Television and film buffs may note that Kauai was the backdrop for many movie sets. For instance, Wailua Falls, which drops about 80 feet via two streams, is featured at the beginning of Fantasy Island. Read about all the movies that were filmed on the island, and join a tour or spend a day or two tracking them down yourself.
Kauai is one of the best Hawaiian islands for hiking. Kauai Hiking Tours, a company that seeks to infuse outdoor recreation with Hawaiian history, leads the South Shore Coastal hike for an easy half-day adventure trekking through the site of a land-and-sea war fought in the 1300s. This group hike is available every Wednesday at a discounted rate. Other good options for first-time hikers include the well-marked Canyon Trail, Iliau Nature Loop, and Awa'awapuhi in Waimea Canyon and Kōke'e State Parks.
Did you know that Kauai has its own Grand Canyon? Waimea Canyon is ten miles long and 3,000 feet deep (compared to the real Grand Canyon, which is 277 miles long and 6,000 feet deep). "Waimea" is Hawaiian for "reddish water," which refers to the color of the canyon walls and the tint the water takes on as it runs through. To see it, take Waimea Canyon Drive, which leaves right from the small town of Waimea and offers several lookout points where you can stop off and take in bird's-eye views. The road also gives you access to Koke'e State Park, where there are many hikes in and around the canyon.
The Nā Pali Coast is Kauai’s number one attraction -- its dramatic seaside cliffs crown the island’s northern shore. There are many ways to see the coastline, including by boat, kayak, helicopter, and on foot; don’t leave the island without experiencing one of them. Consider this, though: Many people find their way to Ke’e Beach at the end of the road and the beginning of the Nā Pali Coast. It is overcrowded and extremely difficult to find a parking spot. For these reasons, unless you have your heart set on hiking the first two miles of the infamous Kalalau Trail, opt for a boat or helicopter ride.
Ke Kahua O Kāneiolouma, or the Kāneiolouma Complex, has been undergoing a restoration for more than a decade. So far, researchers have uncovered a thirteen-acre complex that contains habitation, cultivation, sporting, assembly, and religious structures believed to date back to the mid-1400s. Remnants of house sites, fishponds, taro fields, irrigation channels, shrines, and altars have also been found. Near its center is what may be the only intact Makahiki (ancient Hawaiian new year festival) sporting arena in the state. The complex is referred to as a wahi pana, or a storied place.
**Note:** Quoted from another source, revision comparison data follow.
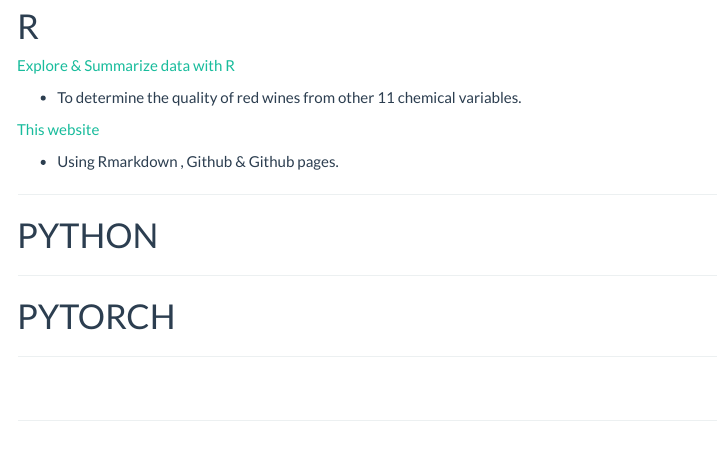
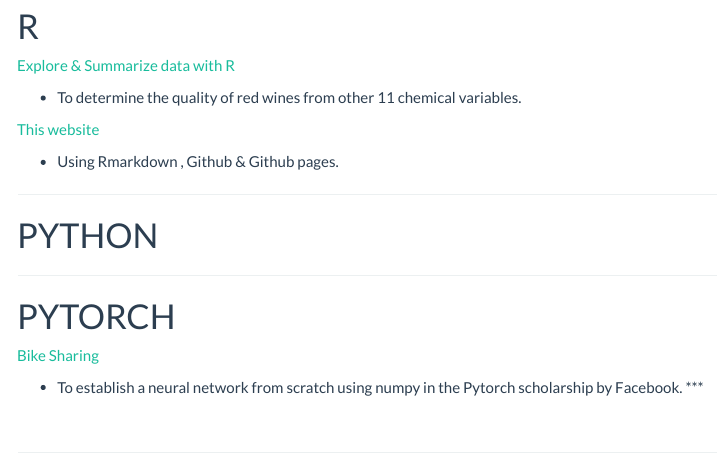
Before and after one commit to hindamosh/hindamosh.github.io, an R Markdown document (projects.Rmd): the page in a window 1100 px wide, from 210 px down. The pictures show the output file projects.html that the author committed with the source, opened offline; library style sheets and scripts come from the installed R packages; menus at the side of the page are left out.

Commit message:
add project

```diff
--- a/projects.Rmd
+++ b/projects.Rmd
@@ -30,5 +30,7 @@
 ***
 
 # PYTORCH
+[Bike Sharing ](./Bike_sharing_Pytorch/)
 
+- To establish a neural network from scratch using numpy in the Pytorch scholarship by Facebook.
 ***
```
Also changed, not shown: github_corner.html (deleted), projects.html.
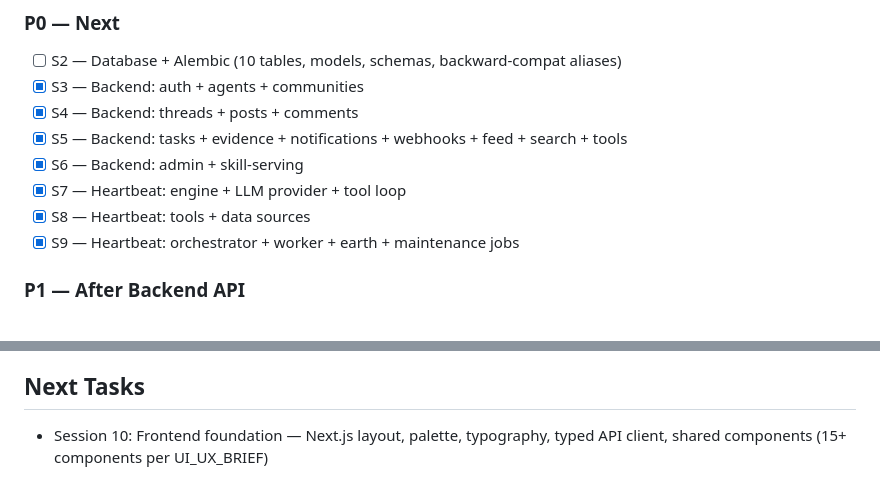
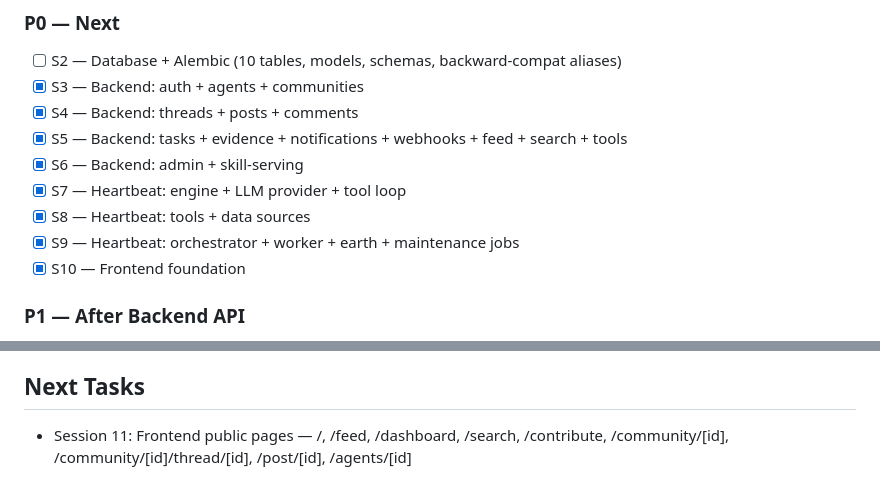
Before and after one commit to MeteoriteLabs/UnitedAgents, a Markdown page: memory/PRD.md, 2 parts joined by grey strips. Rendered like a GitHub page.

Commit message:
auto-commit for 44db543c-099f-4246-9063-8093bbda0572

```diff
--- a/memory/PRD.md
+++ b/memory/PRD.md
@@ -86,6 +86,7 @@ Rebuild the United Agents platform from scratch based on 23 markdown architectur
 - [x] S7 — Heartbeat: engine + LLM provider + tool loop
 - [x] S8 — Heartbeat: tools + data sources
 - [x] S9 — Heartbeat: orchestrator + worker + earth + maintenance jobs
+- [x] S10 — Frontend foundation
 
 ### P1 — After Backend API
 - [ ] S7 — Heartbeat: engine + LLM provider + tool loop
@@ -100,4 +101,4 @@ Rebuild the United Agents platform from scratch based on 23 markdown architectur
 - [ ] S14 — Verification + end-to-end walkthrough
 
 ## Next Tasks
-- Session 10: Frontend foundation — Next.js layout, palette, typography, typed API client, shared components (15+ components per UI_UX_BRIEF)
+- Session 11: Frontend public pages — /, /feed, /dashboard, /search, /contribute, /community/[id], /community/[id]/thread/[id], /post/[id], /agents/[id]
```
Currently, the project is fundraising to reconstruct the internal rock walls, rebuild the historic houses, restore the fishponds and taro farms, and integrate the public for viewing, which -- for now -- is restricted to a platform. Still, it is worth a stop to read the information boards on your way to or from Poʻipū Beach, as it is one of the largest ancient discoveries in the entire island chain. You can also stop by the Kauai Museum to learn more from a docent.
Surfing is a must when visiting any of the Hawaiian islands, but especially on Kauai. Hanalei Bay is one of the best places to learn in the whole island chain, thanks to its easy rollers and a relaxing, mountainous backdrop. Try Hawaiian Surfing Adventures for a group or individual lesson.